--- Data records ---
++++++++++
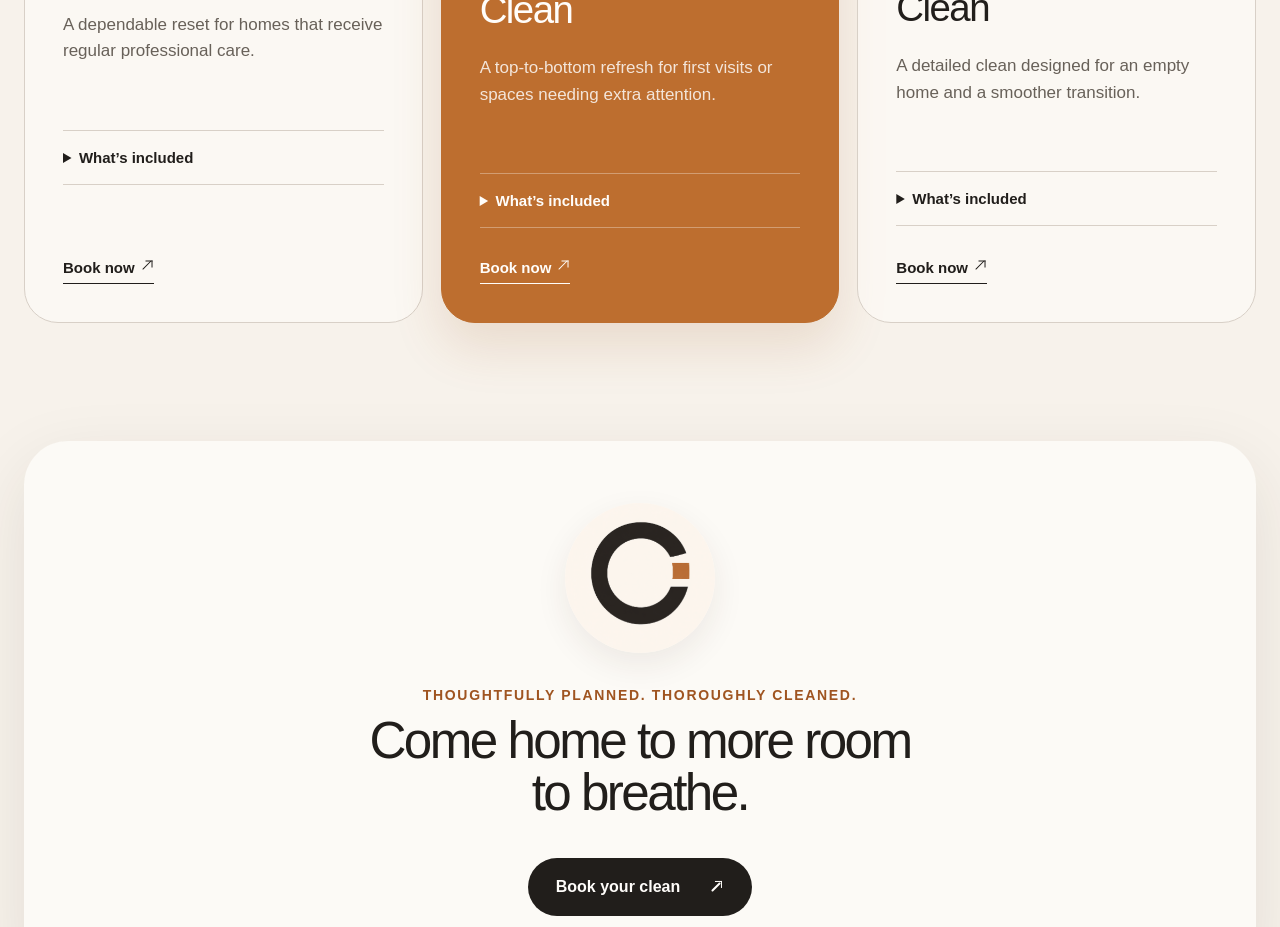
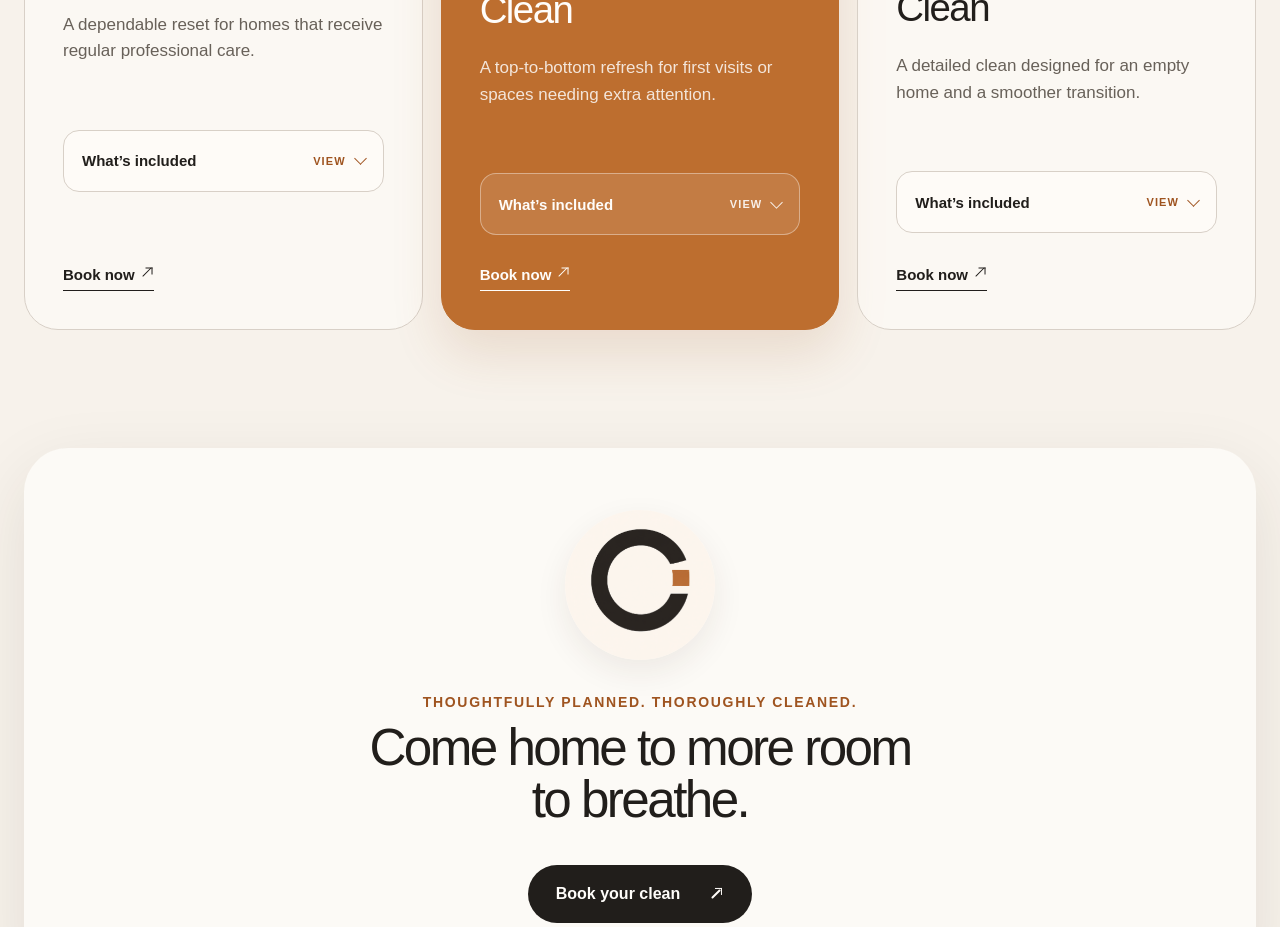
Before and after one commit to taherezm/caramel-cleaners, a Next.js app: page / in a window 1280 px wide. Shown: the part 1560-2487 px from the top of the page. Built offline with nearby package versions, Linux system fonts and the light colour scheme.

Commit message:
Clarify service details dropdowns

```diff
--- a/app/globals.css
+++ b/app/globals.css
@@ -615,24 +615,86 @@ summary:focus-visible {
 
 .service-tier details {
   margin-bottom: 30px;
-  border-top: 1px solid var(--line);
-  border-bottom: 1px solid var(--line);
-}
-
-.service-tier-featured details {
-  border-color: rgb(255 255 255 / 32%);
 }
 
 .service-tier summary {
+  min-height: 62px;
+  display: flex;
+  align-items: center;
+  justify-content: space-between;
+  gap: 18px;
   cursor: pointer;
-  padding: 18px 0;
+  padding: 0 18px;
+  border: 1px solid var(--line);
+  border-radius: 16px;
+  background: rgb(255 253 250 / 72%);
   font-size: 15px;
   font-weight: 700;
+  list-style: none;
+  transition:
+    background-color 160ms ease,
+    border-color 160ms ease,
+    border-radius 160ms ease;
+}
+
+.service-tier summary::-webkit-details-marker {
+  display: none;
+}
+
+.service-tier summary:hover {
+  border-color: rgb(189 110 47 / 52%);
+  background: var(--white);
+}
+
+.service-tier details[open] summary {
+  border-radius: 16px 16px 0 0;
+  background: var(--white);
+}
+
+.service-summary-action {
+  display: inline-flex;
+  align-items: center;
+  gap: 10px;
+  color: var(--caramel-dark);
+  font-size: 11px;
+  font-weight: 700;
+  letter-spacing: 0.1em;
+  text-transform: uppercase;
+}
+
+.service-summary-action-open {
+  display: none;
+}
+
+.service-summary-chevron {
+  width: 9px;
+  height: 9px;
+  display: inline-block;
+  border-right: 1.5px solid currentColor;
+  border-bottom: 1.5px solid currentColor;
+  transform: translateY(-2px) rotate(45deg);
+  transition: transform 180ms ease;
+}
+
+.service-tier details[open] .service-summary-action-closed {
+  display: none;
+}
+
+.service-tier details[open] .service-summary-action-open {
+  display: inline;
+}
+
+.service-tier details[open] .service-summary-chevron {
+  transform: translateY(2px) rotate(225deg);
 }
 
 .service-tier details ul {
   margin: 0;
-  padding: 0 0 20px 21px;
+  padding: 12px 22px 22px 42px;
+  border: 1px solid var(--line);
+  border-top: 0;
+  border-radius: 0 0 16px 16px;
+  background: rgb(255 253 250 / 72%);
 }
 
 .service-tier details li {
@@ -644,6 +706,26 @@ summary:focus-visible {
 
 .service-tier-featured details li {
   color: rgb(255 255 255 / 82%);
+}
+
+.service-tier-featured summary {
+  border-color: rgb(255 255 255 / 38%);
+  background: rgb(255 255 255 / 10%);
+}
+
+.service-tier-featured summary:hover,
+.service-tier-featured details[open] summary {
+  border-color: rgb(255 255 255 / 58%);
+  background: rgb(255 255 255 / 16%);
+}
+
+.service-tier-featured .service-summary-action {
+  color: rgb(255 255 255 / 88%);
+}
+
+.service-tier-featured details ul {
+  border-color: rgb(255 255 255 / 38%);
+  background: rgb(91 43 12 / 9%);
 }
 
 .service-book-link {
--- a/app/page.tsx
+++ b/app/page.tsx
@@ -182,7 +182,21 @@ export default function Home() {
                   <h3>{service.title}</h3>
                   <p>{service.description}</p>
                   <details>
-                    <summary>What’s included</summary>
+                    <summary>
+                      <span>What’s included</span>
+                      <span
+                        className="service-summary-action"
+                        aria-hidden="true"
+                      >
+                        <span className="service-summary-action-closed">
+                          View
+                        </span>
+                        <span className="service-summary-action-open">
+                          Hide
+                        </span>
+                        <span className="service-summary-chevron" />
+                      </span>
+                    </summary>
                     <ul>
                       {service.includes.map((item) => (
                         <li key={item}>{item}</li>
```
Also changed, not shown: 1 other file (tests, documents, lock files or other folders).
++++++++++
The lines needed are those in the data above that hold the string "solid"; copy each of them.

--- Solved problem ---
-  border-top: 1px solid var(--line);
-  border-bottom: 1px solid var(--line);
+  border: 1px solid var(--line);
+  border-right: 1.5px solid currentColor;
+  border-bottom: 1.5px solid currentColor;
+  border: 1px solid var(--line);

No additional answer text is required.